Other artists of the time took interest in Vitruvius’ work, each creating his own version. Da Vinci took a detailed and scientific approach to his version of Vitruvius Man. Additionally, one notes that instead of simply drawing a man within the measurements of the circle and square, da Vinci drew a human with beauty and exquisite shape, a blend of beauty and physical strength. The strong expression on the subject’s face, along with physical similarities to da Vinci himself (including a slender build and curly hair) suggest that the artist was painting himself, contemplating his position with the world. Da Vinci’s absolute devotion to empirical observation, preferring his own type of observational learning rather than a formal education, may have allowed him the freedom to mix the scientific nature of the human form with the emotional nature of human feelings and expressions.

Human Nature or Human Figure?

When focusing on da Vinci’s paintings, the viewer sees less of the subject as a human figure and more of the subject as a human. Through his works, the expression, emotions, and even the feelings of the subject show through in amazing detail. The same detail which revealed such revelations as the four chambers of the human heart or the existence of the vascular system, with descending blood vessels, exposed emotions of the Mona Lisa and Salvator Mundi. The connection between art and science enabled da Vinci to balance the two worlds, which seem so far away in modern times, but were not considered as such in his time. Da Vinci used simple analogies to connect human and animal characteristics with those of the earth, which helped him to balance the artistic and scientific mindsets just as he questioned how psychological emotions led to physical motions, and some of the most basic “whys” of bodily movement and mechanics.

Scientist or Artist?

Da Vinci was many things, including a scientist, mathematician, artist of many mediums, and even an inventor. Some of his statements may suggest a philosophic nature as well. This leads us to ask: is da Vinci a great artist or a great scientist? Can one man be both? In today’s age, the two cultures seem worlds apart. But during da Vinci’s time, curious and talented minds of all types seemed to rise above the rest. Although science had not evolved significantly since ancient Greece, his scientific drawings show such exquisite detail which had never been seen before, especially in anatomical expression.

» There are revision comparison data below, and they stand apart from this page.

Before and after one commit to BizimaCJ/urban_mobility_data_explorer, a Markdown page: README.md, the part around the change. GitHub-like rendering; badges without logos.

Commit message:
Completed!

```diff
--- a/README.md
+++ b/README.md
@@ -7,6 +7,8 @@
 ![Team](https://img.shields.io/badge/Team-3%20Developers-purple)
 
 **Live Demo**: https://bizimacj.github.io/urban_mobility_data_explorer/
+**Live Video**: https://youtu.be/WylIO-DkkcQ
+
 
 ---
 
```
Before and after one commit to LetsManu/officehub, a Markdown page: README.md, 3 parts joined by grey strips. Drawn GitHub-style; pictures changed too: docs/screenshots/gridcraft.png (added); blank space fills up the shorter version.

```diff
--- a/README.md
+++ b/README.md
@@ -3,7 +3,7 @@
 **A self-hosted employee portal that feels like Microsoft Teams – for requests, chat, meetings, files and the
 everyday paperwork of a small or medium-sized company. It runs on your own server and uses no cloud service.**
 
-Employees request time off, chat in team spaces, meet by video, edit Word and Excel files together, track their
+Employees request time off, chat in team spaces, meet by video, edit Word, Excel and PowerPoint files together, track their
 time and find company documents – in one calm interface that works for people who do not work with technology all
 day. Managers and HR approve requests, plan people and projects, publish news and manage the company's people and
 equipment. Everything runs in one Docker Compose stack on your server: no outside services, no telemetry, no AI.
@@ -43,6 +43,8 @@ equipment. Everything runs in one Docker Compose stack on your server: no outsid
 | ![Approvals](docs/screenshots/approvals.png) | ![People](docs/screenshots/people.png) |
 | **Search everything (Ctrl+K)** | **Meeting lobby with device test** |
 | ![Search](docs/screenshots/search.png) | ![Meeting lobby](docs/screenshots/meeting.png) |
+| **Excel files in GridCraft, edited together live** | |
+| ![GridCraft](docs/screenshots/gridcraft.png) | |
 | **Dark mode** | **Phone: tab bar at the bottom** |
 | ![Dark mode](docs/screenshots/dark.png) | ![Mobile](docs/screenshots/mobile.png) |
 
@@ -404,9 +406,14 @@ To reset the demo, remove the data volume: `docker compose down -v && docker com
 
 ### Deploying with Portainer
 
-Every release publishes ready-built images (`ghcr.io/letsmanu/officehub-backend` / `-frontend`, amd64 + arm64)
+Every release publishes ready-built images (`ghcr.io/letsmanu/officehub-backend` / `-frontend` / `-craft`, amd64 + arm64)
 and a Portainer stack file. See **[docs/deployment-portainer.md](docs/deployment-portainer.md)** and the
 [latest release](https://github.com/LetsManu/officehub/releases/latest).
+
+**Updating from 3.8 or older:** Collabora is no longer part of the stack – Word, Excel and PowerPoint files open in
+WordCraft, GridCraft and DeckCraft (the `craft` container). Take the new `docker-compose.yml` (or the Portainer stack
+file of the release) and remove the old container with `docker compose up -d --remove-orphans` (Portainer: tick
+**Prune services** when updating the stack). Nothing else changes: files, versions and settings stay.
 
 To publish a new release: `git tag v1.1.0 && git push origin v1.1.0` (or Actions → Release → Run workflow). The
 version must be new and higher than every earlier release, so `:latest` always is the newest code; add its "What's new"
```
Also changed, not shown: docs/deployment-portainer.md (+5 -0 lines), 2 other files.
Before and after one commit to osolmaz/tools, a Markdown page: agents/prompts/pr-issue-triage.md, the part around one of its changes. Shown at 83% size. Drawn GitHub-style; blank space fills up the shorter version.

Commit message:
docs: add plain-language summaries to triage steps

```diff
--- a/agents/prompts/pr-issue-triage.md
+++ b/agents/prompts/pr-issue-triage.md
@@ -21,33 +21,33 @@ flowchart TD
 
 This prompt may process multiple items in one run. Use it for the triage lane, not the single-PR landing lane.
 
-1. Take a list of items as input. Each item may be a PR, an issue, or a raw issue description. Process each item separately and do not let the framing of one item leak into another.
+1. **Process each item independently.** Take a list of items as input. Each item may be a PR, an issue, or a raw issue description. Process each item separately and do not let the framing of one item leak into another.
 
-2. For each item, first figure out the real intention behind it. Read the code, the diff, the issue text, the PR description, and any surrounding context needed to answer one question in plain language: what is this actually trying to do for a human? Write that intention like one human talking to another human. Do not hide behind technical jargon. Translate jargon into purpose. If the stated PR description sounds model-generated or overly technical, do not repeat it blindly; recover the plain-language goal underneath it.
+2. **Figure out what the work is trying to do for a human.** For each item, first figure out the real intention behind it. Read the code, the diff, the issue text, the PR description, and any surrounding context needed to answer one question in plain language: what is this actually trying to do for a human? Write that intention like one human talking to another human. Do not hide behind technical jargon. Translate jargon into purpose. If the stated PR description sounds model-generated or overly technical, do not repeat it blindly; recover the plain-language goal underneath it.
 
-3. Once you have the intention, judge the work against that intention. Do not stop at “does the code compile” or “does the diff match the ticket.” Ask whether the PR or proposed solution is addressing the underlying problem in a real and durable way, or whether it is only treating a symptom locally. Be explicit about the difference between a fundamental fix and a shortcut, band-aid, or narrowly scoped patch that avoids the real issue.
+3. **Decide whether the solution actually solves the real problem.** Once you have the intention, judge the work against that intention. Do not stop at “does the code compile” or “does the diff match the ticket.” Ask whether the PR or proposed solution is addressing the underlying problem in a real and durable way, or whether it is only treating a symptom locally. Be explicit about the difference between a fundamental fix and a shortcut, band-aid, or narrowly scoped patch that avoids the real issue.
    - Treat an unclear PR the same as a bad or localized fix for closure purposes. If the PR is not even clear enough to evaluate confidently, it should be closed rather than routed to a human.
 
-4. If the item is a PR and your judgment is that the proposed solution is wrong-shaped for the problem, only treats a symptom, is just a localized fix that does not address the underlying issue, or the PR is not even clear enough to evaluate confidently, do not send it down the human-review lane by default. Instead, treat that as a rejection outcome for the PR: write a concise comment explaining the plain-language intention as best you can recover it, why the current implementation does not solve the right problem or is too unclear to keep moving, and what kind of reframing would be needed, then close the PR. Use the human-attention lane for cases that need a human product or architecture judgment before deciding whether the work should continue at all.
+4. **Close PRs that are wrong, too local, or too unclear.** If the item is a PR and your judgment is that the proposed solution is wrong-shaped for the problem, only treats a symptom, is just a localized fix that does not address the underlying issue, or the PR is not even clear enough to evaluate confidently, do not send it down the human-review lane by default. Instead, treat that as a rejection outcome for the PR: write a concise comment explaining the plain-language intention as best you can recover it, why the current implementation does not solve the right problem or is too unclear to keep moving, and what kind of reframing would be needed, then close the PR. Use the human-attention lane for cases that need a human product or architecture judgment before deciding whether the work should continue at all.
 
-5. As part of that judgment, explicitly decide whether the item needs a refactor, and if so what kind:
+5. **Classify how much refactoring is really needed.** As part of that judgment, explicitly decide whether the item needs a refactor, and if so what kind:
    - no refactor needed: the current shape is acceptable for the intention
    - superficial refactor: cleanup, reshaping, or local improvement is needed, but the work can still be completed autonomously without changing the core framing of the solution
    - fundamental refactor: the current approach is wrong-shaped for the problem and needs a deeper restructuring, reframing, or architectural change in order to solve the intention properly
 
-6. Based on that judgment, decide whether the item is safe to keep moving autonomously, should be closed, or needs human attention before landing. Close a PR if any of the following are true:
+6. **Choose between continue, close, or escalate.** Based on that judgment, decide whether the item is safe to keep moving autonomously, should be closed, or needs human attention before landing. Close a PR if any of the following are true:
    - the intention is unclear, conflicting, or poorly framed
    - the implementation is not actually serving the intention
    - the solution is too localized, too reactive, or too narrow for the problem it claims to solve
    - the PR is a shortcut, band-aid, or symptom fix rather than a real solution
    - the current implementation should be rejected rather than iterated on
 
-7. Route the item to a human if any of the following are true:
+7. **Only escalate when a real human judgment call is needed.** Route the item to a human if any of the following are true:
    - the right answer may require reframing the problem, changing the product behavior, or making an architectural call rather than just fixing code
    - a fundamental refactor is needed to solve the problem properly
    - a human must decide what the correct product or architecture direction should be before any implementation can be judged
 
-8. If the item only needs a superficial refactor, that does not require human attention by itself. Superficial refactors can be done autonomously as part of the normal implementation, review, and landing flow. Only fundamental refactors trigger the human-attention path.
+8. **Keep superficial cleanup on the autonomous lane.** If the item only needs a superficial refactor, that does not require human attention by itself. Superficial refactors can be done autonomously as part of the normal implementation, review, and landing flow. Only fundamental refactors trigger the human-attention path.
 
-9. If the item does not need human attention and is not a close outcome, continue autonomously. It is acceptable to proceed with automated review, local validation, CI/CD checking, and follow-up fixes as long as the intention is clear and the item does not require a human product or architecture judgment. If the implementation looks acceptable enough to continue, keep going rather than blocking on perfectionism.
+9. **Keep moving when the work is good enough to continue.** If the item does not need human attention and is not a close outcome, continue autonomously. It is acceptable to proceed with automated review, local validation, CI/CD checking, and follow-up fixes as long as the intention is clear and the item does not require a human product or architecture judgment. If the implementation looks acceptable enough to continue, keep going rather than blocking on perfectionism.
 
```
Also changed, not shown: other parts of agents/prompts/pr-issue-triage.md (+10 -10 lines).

Some have said da Vinci is never more of an artist as when he was a scientist. His drawings of the human body show every unique detail found in the human shape, a miraculous feat created in a time when no photograph was even possible. His attention to detail has provided doctors, even to this day, with breathtaking images and discoveries which allow them a spectacular view of the human body. However, at times he was noted to have all but given up on art, as he spent days dissecting corpses (and establishing a long relationship with the Santa Maria Nuova hospital in Florence) in his fascination to understand and map the intricacies of the human body.

Da Vinci’s Influence on Figurative Art

Although the Renaissance era was filled with outstanding artists and a resurgence of scientific thinking, da Vinci reached even farther in his artistic methods. The term “Figurative Art” may not have come into existence until the birth of abstract art, but the idea of maintaining aspects of reality within works of art was truly mastered by da Vinci. He introduced new ways of painting people (from the waist up), utilizing new poses, used new types of canvas, and popularized the techniques of sfumato (blurring edges & drawing focus to subject in forefront), chiaroscuro (using dark & light colors to add contrast), and the use of tempura paint (which hadn’t been used in many years).

Whether you wish to consider da Vinci a scientist-turned-artist, or an artist-turned-scientist, one cannot deny the revolution he began, and the influence he had—and still has today—on the study and artistic rendering of the human figure.